WORK ITEM
Scan the entries for lines containing the string "ReactDOM". Reply with how many there are, and nothing else.

[SOURCE DATA — start]

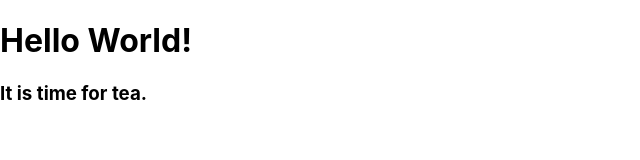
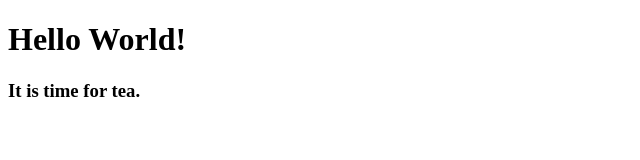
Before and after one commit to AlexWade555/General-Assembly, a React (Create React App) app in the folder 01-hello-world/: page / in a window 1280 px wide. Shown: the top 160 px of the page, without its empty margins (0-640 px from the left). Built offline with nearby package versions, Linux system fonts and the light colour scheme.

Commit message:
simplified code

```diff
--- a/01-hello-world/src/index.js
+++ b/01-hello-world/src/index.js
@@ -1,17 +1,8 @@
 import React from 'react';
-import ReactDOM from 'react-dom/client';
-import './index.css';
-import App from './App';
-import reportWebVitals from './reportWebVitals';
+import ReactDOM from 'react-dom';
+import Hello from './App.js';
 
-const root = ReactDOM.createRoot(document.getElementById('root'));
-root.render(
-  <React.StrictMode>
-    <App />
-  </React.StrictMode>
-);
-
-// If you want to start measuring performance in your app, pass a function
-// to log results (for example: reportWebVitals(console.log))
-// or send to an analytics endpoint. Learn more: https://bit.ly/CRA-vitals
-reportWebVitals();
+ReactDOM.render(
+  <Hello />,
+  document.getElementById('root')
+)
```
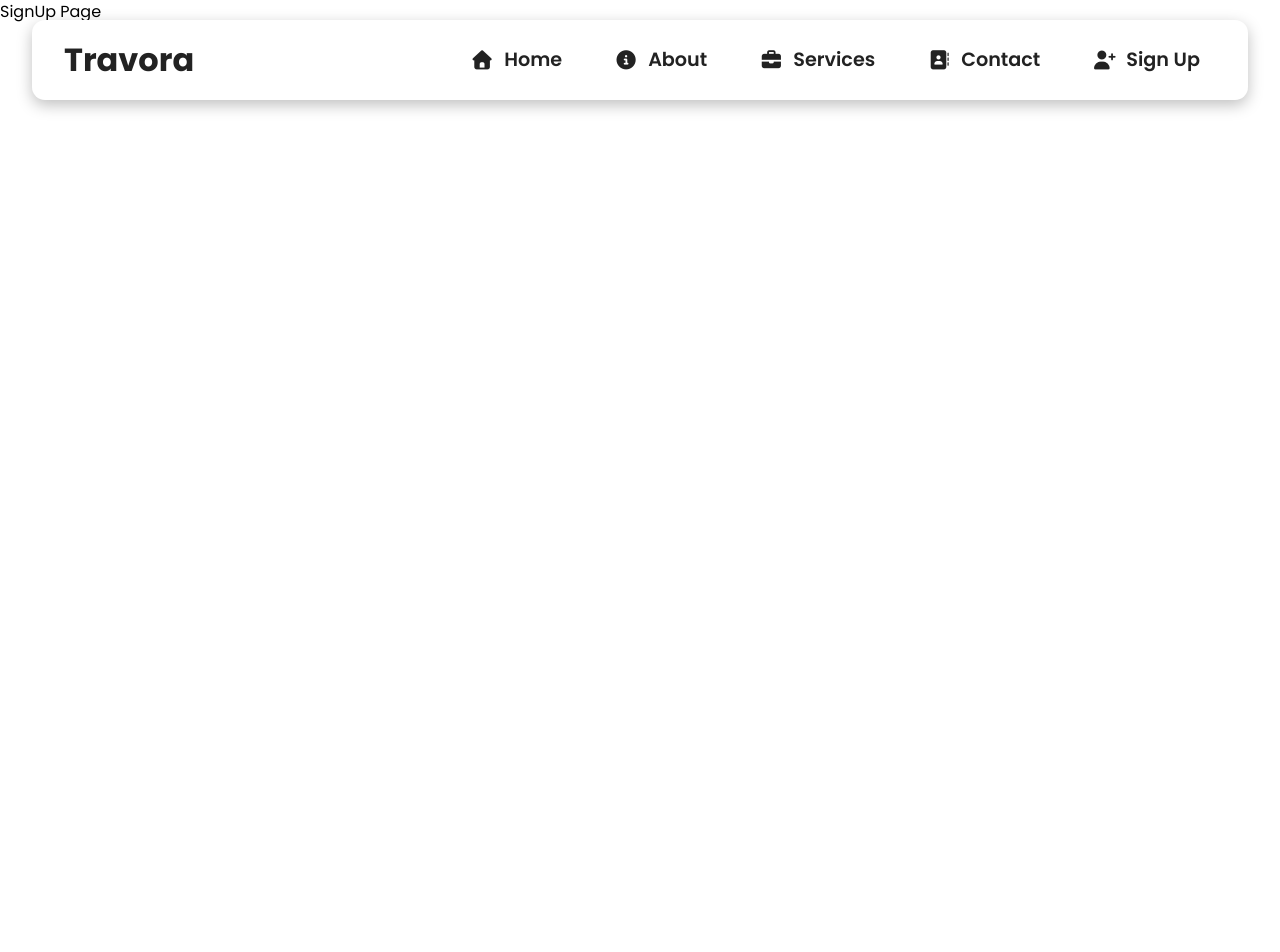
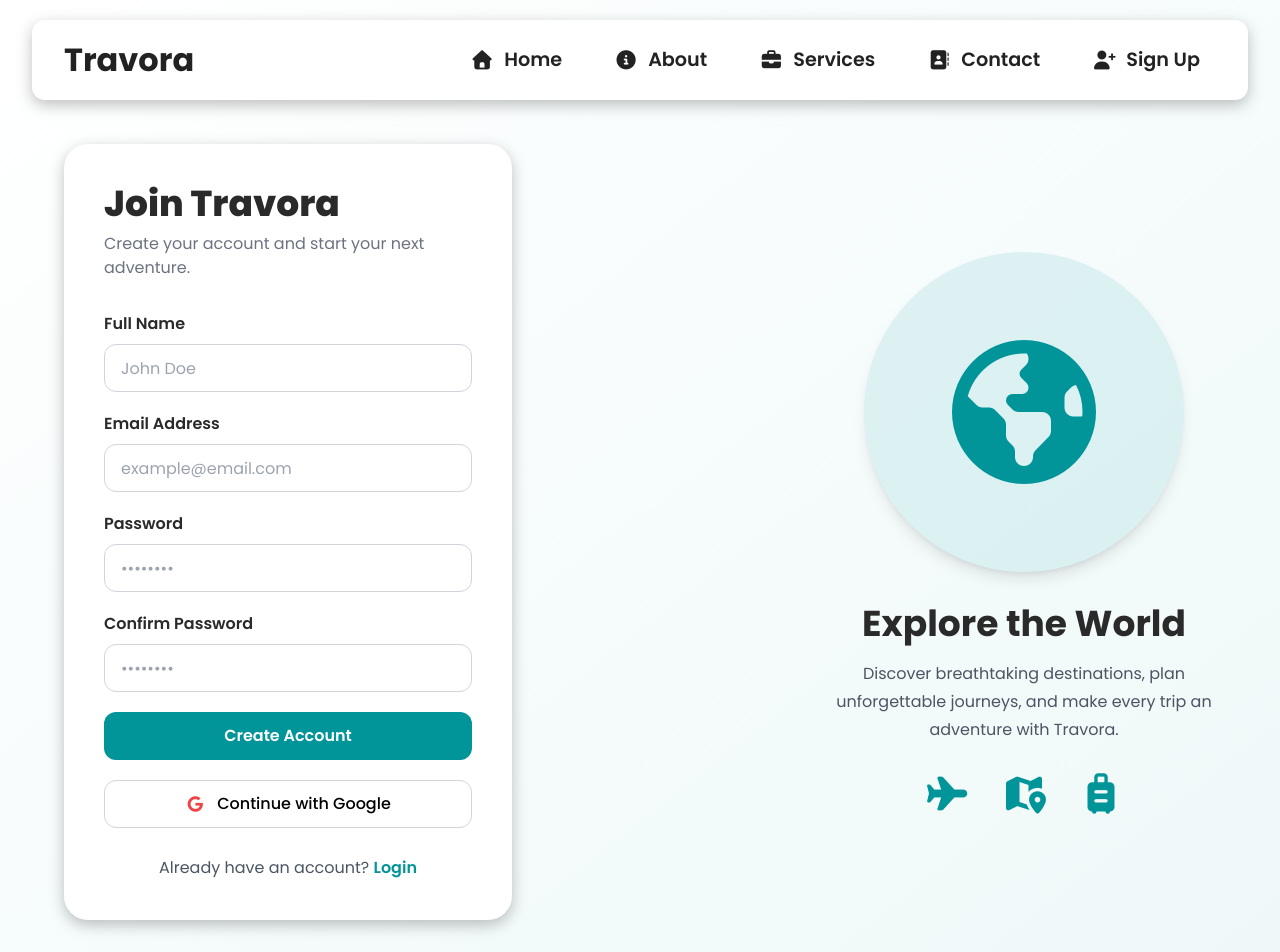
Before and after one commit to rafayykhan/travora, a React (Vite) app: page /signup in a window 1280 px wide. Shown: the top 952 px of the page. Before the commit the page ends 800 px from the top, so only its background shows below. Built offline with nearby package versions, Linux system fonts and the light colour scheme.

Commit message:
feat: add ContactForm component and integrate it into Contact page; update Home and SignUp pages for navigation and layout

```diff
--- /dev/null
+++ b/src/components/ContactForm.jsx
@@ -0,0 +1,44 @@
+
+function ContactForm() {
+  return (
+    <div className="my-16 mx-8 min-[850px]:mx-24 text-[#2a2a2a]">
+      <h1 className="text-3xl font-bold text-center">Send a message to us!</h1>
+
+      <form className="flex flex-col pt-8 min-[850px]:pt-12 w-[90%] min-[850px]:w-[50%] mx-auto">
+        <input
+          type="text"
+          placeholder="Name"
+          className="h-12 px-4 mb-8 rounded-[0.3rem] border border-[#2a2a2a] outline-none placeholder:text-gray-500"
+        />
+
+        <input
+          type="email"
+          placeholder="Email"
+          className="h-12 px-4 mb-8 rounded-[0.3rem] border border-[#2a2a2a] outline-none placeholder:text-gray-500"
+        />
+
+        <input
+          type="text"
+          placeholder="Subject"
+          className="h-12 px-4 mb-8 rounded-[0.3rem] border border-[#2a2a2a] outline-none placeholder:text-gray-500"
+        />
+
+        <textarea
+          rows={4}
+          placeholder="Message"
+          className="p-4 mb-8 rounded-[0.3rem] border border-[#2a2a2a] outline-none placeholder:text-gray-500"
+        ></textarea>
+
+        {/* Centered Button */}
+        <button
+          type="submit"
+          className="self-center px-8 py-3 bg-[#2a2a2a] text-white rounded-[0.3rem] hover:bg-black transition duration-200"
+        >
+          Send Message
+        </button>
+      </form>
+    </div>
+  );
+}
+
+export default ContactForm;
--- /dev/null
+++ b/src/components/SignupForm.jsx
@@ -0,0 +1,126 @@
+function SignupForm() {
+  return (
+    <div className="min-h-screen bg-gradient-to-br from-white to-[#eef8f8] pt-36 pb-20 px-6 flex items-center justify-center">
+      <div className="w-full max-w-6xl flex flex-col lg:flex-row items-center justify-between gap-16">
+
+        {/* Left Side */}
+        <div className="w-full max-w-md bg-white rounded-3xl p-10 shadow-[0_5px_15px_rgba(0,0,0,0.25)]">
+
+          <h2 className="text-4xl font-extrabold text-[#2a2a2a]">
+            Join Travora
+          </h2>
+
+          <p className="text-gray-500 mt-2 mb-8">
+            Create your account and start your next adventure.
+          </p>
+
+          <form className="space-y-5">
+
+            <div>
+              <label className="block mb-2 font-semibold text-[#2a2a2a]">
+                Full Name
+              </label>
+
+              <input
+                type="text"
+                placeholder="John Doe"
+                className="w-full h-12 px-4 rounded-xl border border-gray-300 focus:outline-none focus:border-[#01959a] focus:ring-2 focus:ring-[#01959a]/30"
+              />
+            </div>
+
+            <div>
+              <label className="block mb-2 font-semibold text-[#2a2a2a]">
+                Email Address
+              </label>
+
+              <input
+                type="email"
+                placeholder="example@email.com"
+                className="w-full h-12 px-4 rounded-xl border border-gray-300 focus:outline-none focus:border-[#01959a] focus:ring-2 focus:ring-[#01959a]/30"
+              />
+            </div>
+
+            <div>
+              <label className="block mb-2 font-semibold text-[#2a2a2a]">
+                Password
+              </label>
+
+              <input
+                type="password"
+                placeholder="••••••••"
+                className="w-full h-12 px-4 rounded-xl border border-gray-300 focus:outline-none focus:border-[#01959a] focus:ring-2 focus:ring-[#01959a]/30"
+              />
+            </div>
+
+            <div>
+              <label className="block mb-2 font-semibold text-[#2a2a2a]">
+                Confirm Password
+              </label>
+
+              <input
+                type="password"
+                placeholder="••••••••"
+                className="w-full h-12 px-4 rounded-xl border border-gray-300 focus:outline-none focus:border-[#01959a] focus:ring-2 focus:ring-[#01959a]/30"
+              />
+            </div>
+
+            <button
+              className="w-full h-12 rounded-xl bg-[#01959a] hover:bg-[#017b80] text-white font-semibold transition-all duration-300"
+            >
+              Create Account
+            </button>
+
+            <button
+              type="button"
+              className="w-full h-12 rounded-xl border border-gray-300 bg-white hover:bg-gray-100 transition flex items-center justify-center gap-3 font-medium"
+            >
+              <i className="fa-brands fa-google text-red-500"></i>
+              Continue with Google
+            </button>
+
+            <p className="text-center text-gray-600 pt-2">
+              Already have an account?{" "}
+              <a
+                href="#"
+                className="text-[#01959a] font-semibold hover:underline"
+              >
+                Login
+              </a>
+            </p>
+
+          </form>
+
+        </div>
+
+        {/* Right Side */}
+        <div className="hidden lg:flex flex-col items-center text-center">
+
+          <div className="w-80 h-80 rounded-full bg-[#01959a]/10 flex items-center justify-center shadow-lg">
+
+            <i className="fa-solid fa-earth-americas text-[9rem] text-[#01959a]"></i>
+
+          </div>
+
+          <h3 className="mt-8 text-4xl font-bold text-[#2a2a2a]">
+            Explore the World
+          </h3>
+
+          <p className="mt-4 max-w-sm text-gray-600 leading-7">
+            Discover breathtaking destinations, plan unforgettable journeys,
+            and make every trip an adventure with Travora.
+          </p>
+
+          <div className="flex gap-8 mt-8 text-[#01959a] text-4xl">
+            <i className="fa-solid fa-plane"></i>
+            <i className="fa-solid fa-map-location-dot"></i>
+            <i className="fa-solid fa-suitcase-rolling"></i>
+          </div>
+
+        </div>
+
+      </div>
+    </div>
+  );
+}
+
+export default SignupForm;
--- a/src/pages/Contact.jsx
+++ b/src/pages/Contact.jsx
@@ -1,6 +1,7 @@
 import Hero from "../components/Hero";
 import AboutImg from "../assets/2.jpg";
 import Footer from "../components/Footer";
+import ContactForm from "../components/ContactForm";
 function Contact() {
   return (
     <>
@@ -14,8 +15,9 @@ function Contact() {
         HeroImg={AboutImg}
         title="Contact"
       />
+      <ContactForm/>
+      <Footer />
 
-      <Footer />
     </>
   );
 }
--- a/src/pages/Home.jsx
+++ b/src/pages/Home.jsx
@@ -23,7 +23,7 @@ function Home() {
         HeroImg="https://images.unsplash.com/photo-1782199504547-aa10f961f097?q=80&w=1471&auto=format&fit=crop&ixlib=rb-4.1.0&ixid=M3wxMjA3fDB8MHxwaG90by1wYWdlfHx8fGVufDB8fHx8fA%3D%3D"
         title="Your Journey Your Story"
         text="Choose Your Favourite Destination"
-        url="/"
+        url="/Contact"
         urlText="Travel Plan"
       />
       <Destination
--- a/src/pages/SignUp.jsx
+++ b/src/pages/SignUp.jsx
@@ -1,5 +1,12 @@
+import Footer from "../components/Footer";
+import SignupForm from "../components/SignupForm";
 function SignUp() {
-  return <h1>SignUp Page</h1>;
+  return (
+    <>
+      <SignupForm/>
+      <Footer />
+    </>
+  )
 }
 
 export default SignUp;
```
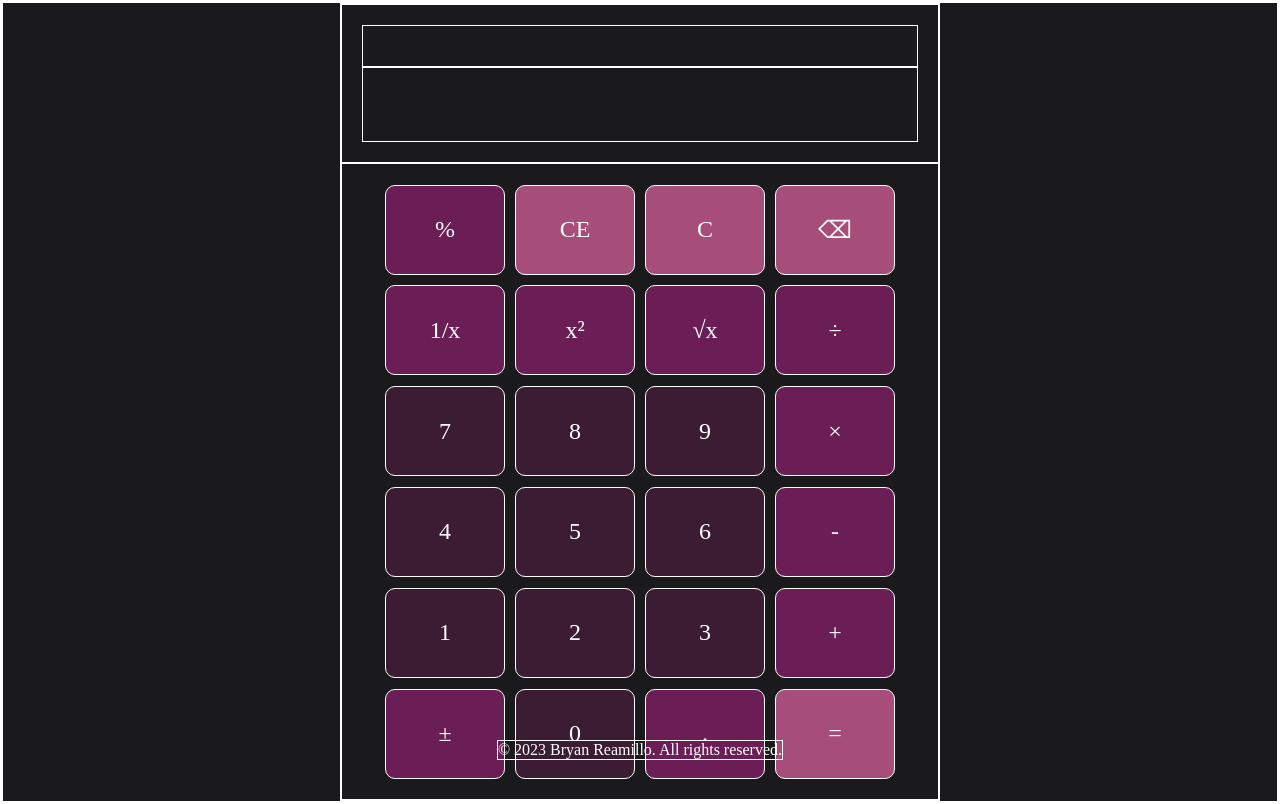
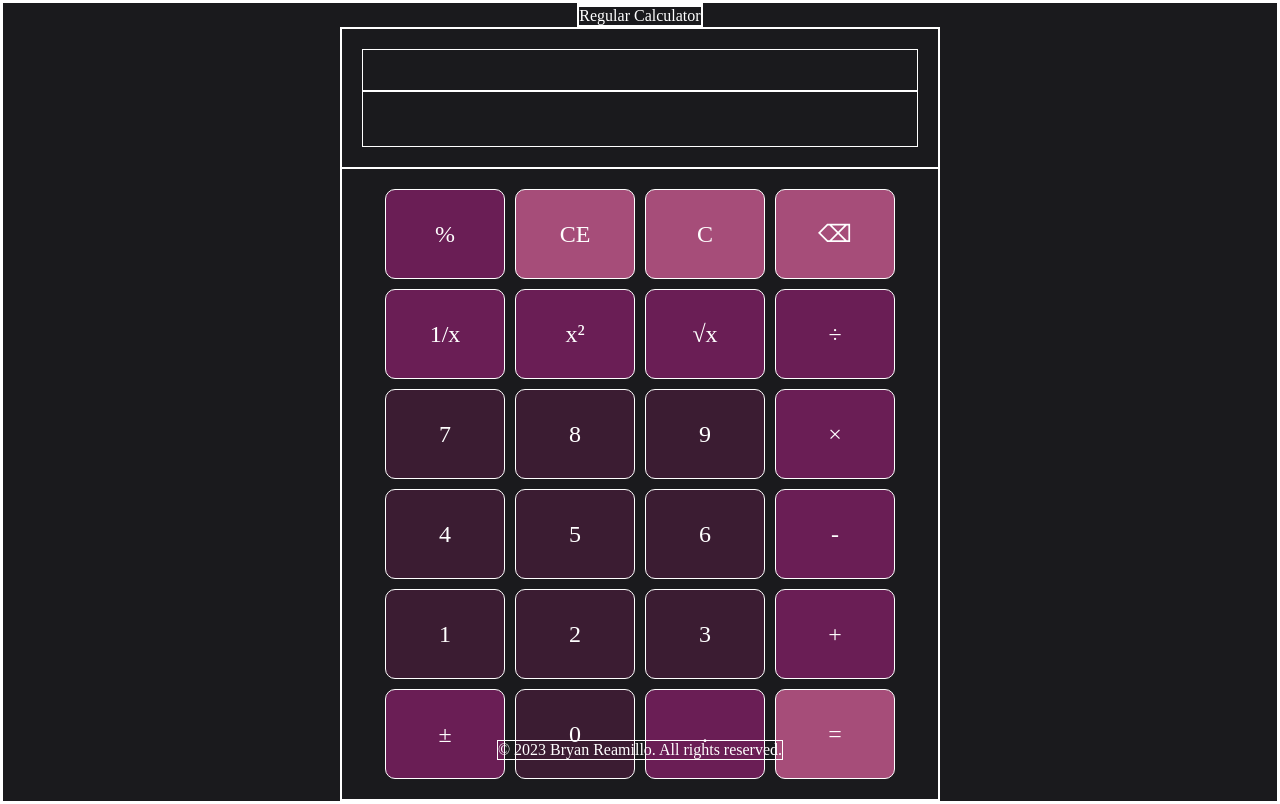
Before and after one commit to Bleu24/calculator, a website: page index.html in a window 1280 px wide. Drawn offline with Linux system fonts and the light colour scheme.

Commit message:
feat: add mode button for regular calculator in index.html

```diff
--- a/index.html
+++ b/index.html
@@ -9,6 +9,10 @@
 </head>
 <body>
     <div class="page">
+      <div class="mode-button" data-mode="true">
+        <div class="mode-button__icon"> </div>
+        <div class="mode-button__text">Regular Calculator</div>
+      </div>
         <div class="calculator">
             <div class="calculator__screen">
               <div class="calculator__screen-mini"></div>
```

[SOURCE DATA — finish]

RESULT FOR THIS EXERCISE
4